Seville friends Fran Snowdon and Glenys Hopes decided to do something for their community in 2015, and started making fiddle rugs.
“I started knitting a blanket for my granddaughter who is living with multiple disabilities,” Fran said.
“I called it her fiddle rug and the name has stuck since then.
“Things like fiddle rugs are used to maintain or teach skills, to calm and distract, soothe frustration or to just keep hands busy.
“Sometimes it can be as simple as having something tactile in the pocket to squeeze that prevents a full melt down in an anxiety attack.”
Sensory or diversion therapy is used for patients living with conditions like dementia, autism, Alzheimer’s, stroke and mental health issues and those in hospitals and nursing homes.
Sensory aids come in all shapes and sizes such as fidget cushions, activity mats, memory mats and fiddle rugs.
As an example, memory mats are made by attaching ribbons, buttons, zippers, shoe-laces and other items to provide activity for patients.
“It gives people something they can hold, twiddle and play with using items they are familiar with,” Fran said.
“Often these are things they are losing the ability to use and it gives them a kick when they see they can still do it.
“By mid-2018 we reached a very proud milestone of gifting 1000 beautifully-crafted pieces made by women in the Yarra Valley.
“Every woman in this group understands how precious and beneficial these hand crafted gifts are.”
The fourth Fiddle Rug Exhibition and Giveaway ran at Mont de Lancey in Wandin North from 6 to 21 October, and the group made more than 500 pieces.
Most of these were to be gifted at the exhibition, with any remaining going to nursing homes, day care centres and special schools.

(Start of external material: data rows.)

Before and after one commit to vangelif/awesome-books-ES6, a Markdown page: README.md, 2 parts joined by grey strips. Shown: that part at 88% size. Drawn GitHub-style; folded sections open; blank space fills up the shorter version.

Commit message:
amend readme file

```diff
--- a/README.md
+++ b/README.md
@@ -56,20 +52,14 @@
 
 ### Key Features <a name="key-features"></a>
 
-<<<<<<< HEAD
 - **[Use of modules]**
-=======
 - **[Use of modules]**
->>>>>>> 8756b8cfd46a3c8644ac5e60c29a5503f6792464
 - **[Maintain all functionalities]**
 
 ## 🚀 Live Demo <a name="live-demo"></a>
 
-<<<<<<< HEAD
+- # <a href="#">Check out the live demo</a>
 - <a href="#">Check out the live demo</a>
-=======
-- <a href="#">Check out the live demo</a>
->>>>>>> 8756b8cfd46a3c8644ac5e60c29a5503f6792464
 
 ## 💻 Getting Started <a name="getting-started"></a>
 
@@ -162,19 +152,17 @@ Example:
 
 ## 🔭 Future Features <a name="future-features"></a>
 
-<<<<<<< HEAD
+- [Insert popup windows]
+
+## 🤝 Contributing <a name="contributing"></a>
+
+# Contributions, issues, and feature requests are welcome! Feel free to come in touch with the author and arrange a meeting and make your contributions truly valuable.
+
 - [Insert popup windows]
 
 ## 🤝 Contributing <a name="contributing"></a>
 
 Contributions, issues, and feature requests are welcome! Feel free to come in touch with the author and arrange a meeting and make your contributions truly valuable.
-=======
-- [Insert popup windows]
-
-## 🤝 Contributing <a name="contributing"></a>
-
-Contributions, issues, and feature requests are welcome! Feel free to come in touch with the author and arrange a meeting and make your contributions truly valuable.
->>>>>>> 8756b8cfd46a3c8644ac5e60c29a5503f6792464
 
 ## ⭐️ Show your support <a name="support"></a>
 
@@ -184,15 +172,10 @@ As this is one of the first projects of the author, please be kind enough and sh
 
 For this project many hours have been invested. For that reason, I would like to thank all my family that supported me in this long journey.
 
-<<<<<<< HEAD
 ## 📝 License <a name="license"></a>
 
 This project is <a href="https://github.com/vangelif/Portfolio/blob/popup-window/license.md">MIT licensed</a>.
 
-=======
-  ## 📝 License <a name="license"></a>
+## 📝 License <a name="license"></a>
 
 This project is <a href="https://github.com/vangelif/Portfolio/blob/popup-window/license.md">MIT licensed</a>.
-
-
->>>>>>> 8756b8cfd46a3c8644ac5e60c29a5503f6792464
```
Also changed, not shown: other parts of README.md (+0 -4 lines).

The group now numbers 20 and meets on Mondays at Seville Community House, which can be contacted on 5964 3987.